A new social media platform called Bluesky just launched. It has the look and feel of Twitter, but there’s something unique about it. It uses the AT Protocol. This is different from Mastodon, which is an open source Ruby on Rails app that provides some “instance to instance federation features”.
How Mastodon federation works, and why AT is different Anyone who wants to make a Mastodon instance just needs to check out a copy of the code and then deploy it with their own URL.
for the impatient, skip to the how-to
This article explains how to get a TLS Certificate for your LAN so you can use https:// and not have to ignore these “⚠️ Your connection is not secure” errors:
The reason that the browser throws this error is that TLS (and SSL before it) were designed to perform two functions:

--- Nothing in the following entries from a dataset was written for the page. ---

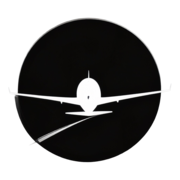
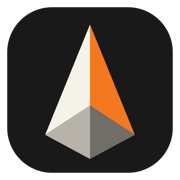
feat: adopt theme-aware vector brand mark

diff --git a/src/config/changelog.ts b/src/config/changelog.ts
@@ -50,15 +50,15 @@ export const CHANGELOG_TOTAL_COUNT = 73;
 
 export const CHANGELOG_RECENT: ChangelogEntry[] = [
   {
-    version: "v3.10.19",
+    version: "v3.10.20",
     kind: "feat",
     title: {
       en: "80 NM airport exploration, stable flight tracking, and clearer saved settings",
       zh: "80 海里机场探索、更稳定的航班追踪与更清晰的设置保存提示",
     },
     summary: {
-      en: "Tracked flights now begin from one dedicated, no-store current-position query instead of reusing an airport-list coordinate. Realtime coordinate frames are never replayed from cache: reconnects remain pending until a new frame arrives, stale/error frames cannot enter the recorded trace, and older fixes cannot pull a tracked marker backward. The tracked callsign then remains on one healthy free source until that source fails, while regional traffic uses its own recovery gate. The map status now names the successful position provider; a compact Cached tag appears only when the frame is stale. Airport maps retain aircraft and nearby airports within an 80 NM airport-centred area, where you can pan within the boundary and recenter from Map range. Flight tracking locks its live map view, keeps the watched aircraft's full current-leg trail visible, and keeps its trace, aircraft marker, route-to-destination line, and centre anchored to the same inferred position for a full minute during a brief feed gap. Selected airport runway previews remain open while nearby context refreshes. Completed map-setting saves appear as full, unobstructed notices. Blocking map loading stays in the visible map plane with matching sidebar skeletons; its centred line glyph now cycles aircraft, tower, and runway instead of the former wave animation. The map-range control now uses a clear map icon rather than a magnification read-out.",
-      zh: "航班追踪页现在会用一次专属、无缓存的当前定位查询开始，不再复用机场列表中带来的坐标。实时坐标不会再从缓存回放：重连会保持等待直到收到新帧，过期或错误帧不会写入记录航迹，较早的 fix 也不能把被追踪的飞机标记拉回去。随后该航班会固定使用一个健康的免费来源，直至它不可用；区域流量则使用独立的兜底闸门。地图状态现在会显示成功返回定位的 provider；只有帧过期时，provider 名前才会显示紧凑的“缓存”标签。机场地图会保留以机场为中心、80 海里范围内的飞机与附近机场；你可以在该范围内移动视野，并从地图范围菜单回到机场中心。航班追踪页锁定实时地图视图，始终保留被追踪飞机当前航段的完整轨迹，并在短暂数据缺口中让航迹、飞机标记、到目的地的路径和地图中心继续锚定于同一推断位置一分钟。附近上下文刷新时，已选机场的跑道预览也会保持打开。地图设置保存完成后则以完整、不被遮挡的提示显示。阻塞地图加载会留在可见地图区，侧栏显示对应骨架；居中的线稿图标会在飞机、塔台和跑道之间循环，取代旧的波形动画。地图范围控件现在使用清晰的地图图标，而非放大倍率读数。",
+      en: "Tracked flights now begin from one dedicated, no-store current-position query instead of reusing an airport-list coordinate. Realtime coordinate frames are never replayed from cache: reconnects remain pending until a new frame arrives, stale/error frames cannot enter the recorded trace, and older fixes cannot pull a tracked marker backward. The tracked callsign then remains on one healthy free source until that source fails, while regional traffic uses its own recovery gate. The map status now names the successful position provider; a compact Cached tag appears only when the frame is stale. Airport maps retain aircraft and nearby airports within an 80 NM airport-centred area, where you can pan within the boundary and recenter from Map range. Flight tracking locks its live map view, keeps the watched aircraft's full current-leg trail visible, and keeps its trace, aircraft marker, route-to-destination line, and centre anchored to the same inferred position for a full minute during a brief feed gap. Selected airport runway previews remain open while nearby context refreshes. Completed map-setting saves appear as full, unobstructed notices. Blocking map loading stays in the visible map plane with matching sidebar skeletons; its centred line glyph now cycles aircraft, tower, and runway instead of the former wave animation. The map-range control now uses a clear map icon rather than a magnification read-out. ADSBao now uses a precise four-plane direction mark across the app and PWA, with a light or dark tile that follows the selected theme.",
+      zh: "航班追踪页现在会用一次专属、无缓存的当前定位查询开始，不再复用机场列表中带来的坐标。实时坐标不会再从缓存回放：重连会保持等待直到收到新帧，过期或错误帧不会写入记录航迹，较早的 fix 也不能把被追踪的飞机标记拉回去。随后该航班会固定使用一个健康的免费来源，直至它不可用；区域流量则使用独立的兜底闸门。地图状态现在会显示成功返回定位的 provider；只有帧过期时，provider 名前才会显示紧凑的“缓存”标签。机场地图会保留以机场为中心、80 海里范围内的飞机与附近机场；你可以在该范围内移动视野，并从地图范围菜单回到机场中心。航班追踪页锁定实时地图视图，始终保留被追踪飞机当前航段的完整轨迹，并在短暂数据缺口中让航迹、飞机标记、到目的地的路径和地图中心继续锚定于同一推断位置一分钟。附近上下文刷新时，已选机场的跑道预览也会保持打开。地图设置保存完成后则以完整、不被遮挡的提示显示。阻塞地图加载会留在可见地图区，侧栏显示对应骨架；居中的线稿图标会在飞机、塔台和跑道之间循环，取代旧的波形动画。地图范围控件现在使用清晰的地图图标，而非放大倍率读数。ADSBao 现已在应用和 PWA 中采用精确的四折面航向标识，浅色或深色底板会随所选主题切换。",
     },
     highlights: [],
   },

diff --git a/src/style.css b/src/style.css
@@ -5649,9 +5649,11 @@ body {
 }
 
 .brand-logo__mark {
-    --brand-logo-disc: oklch(0.12 0.012 260);
-    --brand-logo-ink: oklch(0.97 0.008 95);
-    --brand-logo-rim: color-mix(in oklab, var(--brand-logo-ink) 44%, transparent);
+    --brand-logo-tile: oklch(0.91 0.012 90);
+    --brand-logo-primary: oklch(0.16 0.009 90);
+    --brand-logo-signal: var(--atc-signal-accent);
+    --brand-logo-light-plane: oklch(0.97 0.006 90);
+    --brand-logo-shade-plane: oklch(0.65 0.008 90);
     filter: drop-shadow(0 1px 1px rgb(31 39 49 / 0.18))
         drop-shadow(0 2px 2px rgb(31 39 49 / 0.1));
     transform-box: fill-box;
@@ -5659,41 +5661,23 @@ body {
 }
 
 :root[data-theme="light"] .brand-logo__mark {
-    --brand-logo-disc: oklch(0.96 0.012 92);
-    --brand-logo-ink: oklch(0.16 0.018 258);
-    --brand-logo-rim: color-mix(in oklab, var(--brand-logo-ink) 26%, transparent);
+    --brand-logo-tile: oklch(0.91 0.012 90);
+    --brand-logo-primary: oklch(0.16 0.009 90);
+    --brand-logo-light-plane: oklch(0.97 0.006 90);
+    --brand-logo-shade-plane: oklch(0.65 0.008 90);
     filter: drop-shadow(0 1px 1px rgb(31 39 49 / 0.16))
         drop-shadow(0 2px 2px rgb(31 39 49 / 0.08));
 }
 
 :root[data-theme="dark"] .brand-logo__mark {
-    --brand-logo-disc: oklch(0.12 0.012 260);
-    --brand-logo-ink: oklch(0.97 0.008 95);
-    --brand-logo-rim: color-mix(in oklab, var(--brand-logo-ink) 44%, transparent);
+    --brand-logo-tile: oklch(0.13 0.005 90);
+    --brand-logo-primary: oklch(0.97 0.006 90);
+    --brand-logo-light-plane: oklch(0.74 0.008 90);
+    --brand-logo-shade-plane: oklch(0.48 0.008 90);
 }
 
-.brand-logo__disc {
-    fill: var(--brand-logo-disc);
-    transform-box: fill-box;
-    transform-origin: center;
-}
-
-.brand-logo__disc-rim {
-    fill: none;
-    stroke: var(--brand-logo-rim);
-    stroke-width: 0.75;
-    transform-box: fill-box;
-    transform-origin: center;
-}
-
-.brand-logo__route {
-    fill: none;
-    stroke: var(--brand-logo-ink);
-    stroke-linecap: round;
-    stroke-linejoin: round;
-    stroke-width: 1.9;
-    stroke-dasharray: 1;
-    stroke-dashoffset: 0;
+.brand-logo__tile {
+    fill: var(--brand-logo-tile);
     transform-box: fill-box;
     transform-origin: center;
 }
@@ -5704,32 +5688,27 @@ body {
 }
 
 .brand-logo__plane {
-    fill: var(--brand-logo-ink);
     transform-origin: center;
 }
+
+.brand-logo__plane--primary { fill: var(--brand-logo-primary); }
+.brand-logo__plane--signal { fill: var(--brand-logo-signal); }
+.brand-logo__plane--light { fill: var(--brand-logo-light-plane); }
+.brand-logo__plane--shade { fill: var(--brand-logo-shade-plane); }
 
 .brand-logo__word {
     transform-origin: left center;
 }
 
-.brand-logo--animated .brand-logo__disc,
-.brand-logo--animated .brand-logo__disc-rim {
-    animation: brand-logo-disc-enter 560ms cubic-bezier(0.22, 1, 0.36, 1) both;
-}
-
-.brand-logo--animated .brand-logo__route {
-    animation: brand-logo-route-draw 940ms cubic-bezier(0.16, 1, 0.3, 1) 90ms both;
-}
-
-.brand-logo--animated .brand-logo__plane {
-    animation: brand-logo-plane-enter 780ms cubic-bezier(0.22, 1, 0.36, 1) 210ms both;
+.brand-logo--animated .brand-logo__mark {
+    animation: brand-logo-mark-enter 620ms cubic-bezier(0.22, 1, 0.36, 1) both;
 }
 
 .brand-logo--animated .brand-logo__word {
     animation: brand-logo-word-enter 620ms cubic-bezier(0.22, 1, 0.36, 1) 430ms both;
 }
 
-@keyframes brand-logo-disc-enter {
+@keyframes brand-logo-mark-enter {
     from {
         opacity: 0;
         transform: scale(0.82);
@@ -5737,37 +5716,6 @@ body {
     to {
         opacity: 1;
         transform: scale(1);
-    }
-}
-
-@keyframes brand-logo-route-draw {
-    0% {
-        opacity: 0;
-        stroke-dashoffset: 1;
-        transform: translate(-3px, 3px);
-    }
-    18% {
-        opacity: 1;
-    }
-    100% {
-        opacity: 1;
-        stroke-dashoffset: 0;
-        transform: translate(0, 0);
-    }
-}
-
-@keyframes brand-logo-plane-enter {
-    0% {
-        opacity: 0;
-        transform: translate(-5px, 2px) rotate(-4deg) scale(0.88);
-    }
-    64% {
-        opacity: 1;
-        transform: translate(0.8px, -0.3px) rotate(0.7deg) scale(1.03);
-    }
-    100% {
-        opacity: 1;
-        transform: translate(0, 0) rotate(0deg) scale(1);
     }
 }
 
@@ -5783,10 +5731,7 @@ body {
 }
 
 @media (prefers-reduced-motion: reduce) {
-    .brand-logo--animated .brand-logo__disc,
-    .brand-logo--animated .brand-logo__disc-rim,
-    .brand-logo--animated .brand-logo__route,
-    .brand-logo--animated .brand-logo__plane,
+    .brand-logo--animated .brand-logo__mark,
     .brand-logo--animated .brand-logo__word {
         animation: none;
     }
@@ -7427,12 +7372,6 @@ body {
    (transparent at rest, frost + hairline only once content scrolls under
    it). The previous forced solid fill + bottom rule made the logo read as a
    divided strip split from the page content — removed. */
-
-.dither-page-panel .brand-logo__mark {
-    --brand-logo-disc: color-mix(in oklab, var(--atc-text) 12%, transparent);
-    --brand-logo-ink: var(--atc-text);
-    --brand-logo-rim: color-mix(in oklab, var(--atc-text) 18%, transparent);
-}
 
 :root[data-theme="dark"] .map-settings-sheet {
     --atc-bg: oklch(0.17 0.003 100);

diff --git a/src/components/brand/BrandLogo.tsx b/src/components/brand/BrandLogo.tsx
@@ -1,5 +1,5 @@
-// ADSBao wordmark and product mark. The mark is structured into semantic
-// pieces so the route, airframe, and wordmark can reveal independently.
+// ADSBao wordmark and product mark. The four planes describe a single tracked
+// position resolving into direction; the surrounding tile adapts to theme.
 export default function BrandLogo({
   height = 44,
   className = "",
@@ -27,34 +27,11 @@ export default function BrandLogo({
       className={`${className} ${animated ? "brand-logo--animated" : ""}`.trim()}
     >
       <g className="brand-logo__mark" aria-hidden="true">
-        <circle className="brand-logo__disc" cx="26" cy="26" r="23.5" />
-        <path
-          className="brand-logo__disc-rim"
-          d="M49.5 26a23.5 23.5 0 1 1-47 0 23.5 23.5 0 0 1 47 0Z"
-        />
-        <path
-          className="brand-logo__route"
-          d="M6.5 43.5C13.2 39.2 18.9 35.7 24.4 33.2c7.1-3.2 14.2-4.8 21.4-5.7"
-          pathLength="1"
-        />
-        <g className="brand-logo__plane">
-          <path
-            className="brand-logo__plane-wing"
-            d="M2.7 25.5 22.4 24c-.2 1.4-.2 2.9.1 4.2L3.3 27.1c-.7 0-1.2-.5-1.3-1.1-.1-.3.2-.5.7-.5Zm46.6 0L29.6 24c.2 1.4.2 2.9-.1 4.2l19.2-1.1c.7 0 1.2-.5 1.3-1.1.1-.3-.2-.5-.7-.5Z"
-          />
-          <path
-            className="brand-logo__plane-body"
-            d="M26 15.4c-3.7 2-5.5 6.3-4.9 11.8.4 3.6 1.7 6.7 3.5 9h2.8c1.8-2.3 3.1-5.4 3.5-9 .6-5.5-1.2-9.8-4.9-11.8Z"
-          />
-          <path
-            className="brand-logo__plane-tail"
-            d="M18.2 34.2 33.8 32.6l-4.6 4.4H22l-3.8-2.8Z"
-          />
-          <path
-            className="brand-logo__plane-fin"
-            d="M25.4 15.4 26 10.9l.6 4.5v3.5h-1.2v-3.5Z"
-          />
-        </g>
+        <rect className="brand-logo__tile" x="2" y="2" width="48" height="48" rx="13" />
+        <path className="brand-logo__plane brand-logo__plane--primary" d="M26 7v23.5l-13 8.5L26 7Z" />
+        <path className="brand-logo__plane brand-logo__plane--signal" d="M26 7 39 39l-13-8.5V7Z" />
+        <path className="brand-logo__plane brand-logo__plane--light" d="M13 39l13-8.5V46L13 39Z" />
+        <path className="brand-logo__plane brand-logo__plane--shade" d="m26 30.5 13 8.5L26 46V30.5Z" />
       </g>
       <text
         className="brand-logo__word"

diff --git a/index.html b/index.html
@@ -11,14 +11,14 @@
       content="Airport context with METAR weather, nearby aircraft, route hints, and map overlays."
     />
     <meta name="color-scheme" content="light dark" />
-    <meta name="theme-color" content="#0a0f0c" />
+    <meta name="theme-color" content="#f5f3ee" />
     <meta name="apple-mobile-web-app-capable" content="yes" />
     <meta name="mobile-web-app-capable" content="yes" />
     <meta name="apple-mobile-web-app-title" content="ADSBao" />
     <meta name="adsbao-realtime-url" content="" />
     <link rel="manifest" href="/manifest.webmanifest" />
     <link rel="apple-touch-icon" href="/apple-icon.png" />
-    <link rel="icon" href="/icon.png" />
+    <link rel="icon" href="/icon.svg" type="image/svg+xml" />
     <link rel="preconnect" href="https://fonts.googleapis.com" />
     <link rel="preconnect" href="https://fonts.gstatic.com" crossorigin />
     <link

Authenticate the website to the user (prove it is really that site, and not a MITM) and Secure the contents of the data that flows between the user and the website When you ignore this https error you are forgoing function #1, authentication, but you still get #2.
Today a DAO just distributed 1.5 billion dollars worth of ENS tokens. They were distributed to owners of .eth domains. DAO is short for “Decentralized Autonomous Organization”.
What is a DAO? A DAO is sort of like a corporation, but it’s stored on the Ethereum blockchain. Wyoming passed a DAO law that links on-chain DAOs to real corporations. The corporation that currently manages the Domain Name Service (DNS) is ICANN.
In trying to understand DNS better, I stumbled upon this little bit of history in RFC 1034:
RFC 1034 Domain Concepts and Facilities November 1987
2.1. The history of domain names
The impetus for the development of the domain system was growth in the Internet: Host name to address mappings were maintained by the Network Information Center (NIC) in a single file (HOSTS.TXT) which was FTPed by all hosts [RFC-952, RFC-953].